"Life of Brian" is the tale of Brian Cohen, who was born on December 25th in a manger in Bethlehem. Apparently while he was being born another woman was giving birth in the manger next store, which caused some confusion, especially among the wise men. When told her son is a Capricorn, Mrs. Cohen asks what they are like. "He is the son of God, King of the Jews" she is told. "That's Capricorn, then, is it," she queeries? When Brian grows up he joins the Jew's fight against the Romans, only to find out that his father was a Roman (see my favorite line above). Still he fights against the Romans, going so far as to join the Peoples Front of Judea (which should NEVER be confused with the Judean Peoples Front.....wankers!) As he gets drawn more into the group his path often crosses with the other young man born next door, usually resulting in hilarity. At the end of the film, Brian is crucified, but not before he's serenaded by a group of fellow cross hangers, being told to "always look on the bright side of life." To quote the Guiness Beer guys....BRILLIANT!

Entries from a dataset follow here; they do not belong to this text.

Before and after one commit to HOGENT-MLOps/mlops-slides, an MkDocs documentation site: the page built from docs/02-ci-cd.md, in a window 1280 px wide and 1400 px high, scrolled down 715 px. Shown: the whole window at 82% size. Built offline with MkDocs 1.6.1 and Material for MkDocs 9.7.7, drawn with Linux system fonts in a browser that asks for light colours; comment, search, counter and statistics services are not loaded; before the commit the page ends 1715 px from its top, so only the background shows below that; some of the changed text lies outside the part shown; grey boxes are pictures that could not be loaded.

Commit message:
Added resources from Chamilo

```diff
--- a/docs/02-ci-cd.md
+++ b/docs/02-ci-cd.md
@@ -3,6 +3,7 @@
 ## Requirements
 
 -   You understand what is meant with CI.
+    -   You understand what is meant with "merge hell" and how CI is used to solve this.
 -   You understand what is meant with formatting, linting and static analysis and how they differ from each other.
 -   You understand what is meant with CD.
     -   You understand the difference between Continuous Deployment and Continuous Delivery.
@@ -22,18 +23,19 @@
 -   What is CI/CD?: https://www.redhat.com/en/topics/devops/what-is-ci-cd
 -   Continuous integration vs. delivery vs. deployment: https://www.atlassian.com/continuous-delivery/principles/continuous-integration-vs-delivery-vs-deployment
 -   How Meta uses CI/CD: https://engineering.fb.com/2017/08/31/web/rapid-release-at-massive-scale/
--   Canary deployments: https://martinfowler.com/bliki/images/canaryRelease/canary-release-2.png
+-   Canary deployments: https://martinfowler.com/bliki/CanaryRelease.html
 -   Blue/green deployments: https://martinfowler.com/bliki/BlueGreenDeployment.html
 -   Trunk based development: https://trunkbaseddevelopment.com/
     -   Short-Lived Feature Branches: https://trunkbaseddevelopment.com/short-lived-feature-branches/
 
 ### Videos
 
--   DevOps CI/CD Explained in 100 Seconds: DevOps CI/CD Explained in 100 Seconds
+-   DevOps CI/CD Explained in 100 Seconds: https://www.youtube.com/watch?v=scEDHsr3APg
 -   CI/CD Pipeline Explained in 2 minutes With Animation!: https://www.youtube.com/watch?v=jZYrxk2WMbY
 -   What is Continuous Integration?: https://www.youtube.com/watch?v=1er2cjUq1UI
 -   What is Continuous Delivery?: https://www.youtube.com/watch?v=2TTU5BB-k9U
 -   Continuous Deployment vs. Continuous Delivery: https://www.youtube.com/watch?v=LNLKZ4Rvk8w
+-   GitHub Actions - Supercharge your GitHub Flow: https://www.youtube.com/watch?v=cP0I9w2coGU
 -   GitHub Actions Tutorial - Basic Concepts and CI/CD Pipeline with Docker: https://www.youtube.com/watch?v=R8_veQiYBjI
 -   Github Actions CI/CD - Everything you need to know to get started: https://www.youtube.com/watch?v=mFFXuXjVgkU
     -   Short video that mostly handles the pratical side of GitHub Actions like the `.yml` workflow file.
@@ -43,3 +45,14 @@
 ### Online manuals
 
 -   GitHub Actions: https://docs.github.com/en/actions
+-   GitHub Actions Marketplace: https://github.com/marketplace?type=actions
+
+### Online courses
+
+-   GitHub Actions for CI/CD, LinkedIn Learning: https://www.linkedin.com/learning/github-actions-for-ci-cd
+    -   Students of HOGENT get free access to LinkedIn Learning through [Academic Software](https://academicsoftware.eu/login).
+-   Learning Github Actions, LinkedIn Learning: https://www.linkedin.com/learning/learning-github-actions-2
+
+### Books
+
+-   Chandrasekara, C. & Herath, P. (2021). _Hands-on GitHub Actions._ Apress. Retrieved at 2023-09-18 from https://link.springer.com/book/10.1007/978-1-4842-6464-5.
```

The boys followed this film with the also hilariousy fun "The Meaning of Life." Together they create a world of laughter from which no one is immune.
When the film was over I asked the manager why he was playing it so late. He was a younger man who had wanted to play stuff to attract a younger audience. Two weeks later he ran a double feature of "Magical Mystery Tour" and "Mr. Mike's Mondo Video." Again, I was one of only five people in the auditorium, but this time a few more laughed with me.
Next week we'll journey with Charlton Heston (and hopefully some guest writers) when we visit 1968s "Planet of the Apes!"
Well, that's all for now. Have a great week. See ya.
"Mike's Rant" is ©2009 by Michael A. Smith. Webpage design and all graphics herein are creations of Nolan B. Canova. All contents of Nolan's Pop Culture Review are ©2009 by Nolan B. Canova.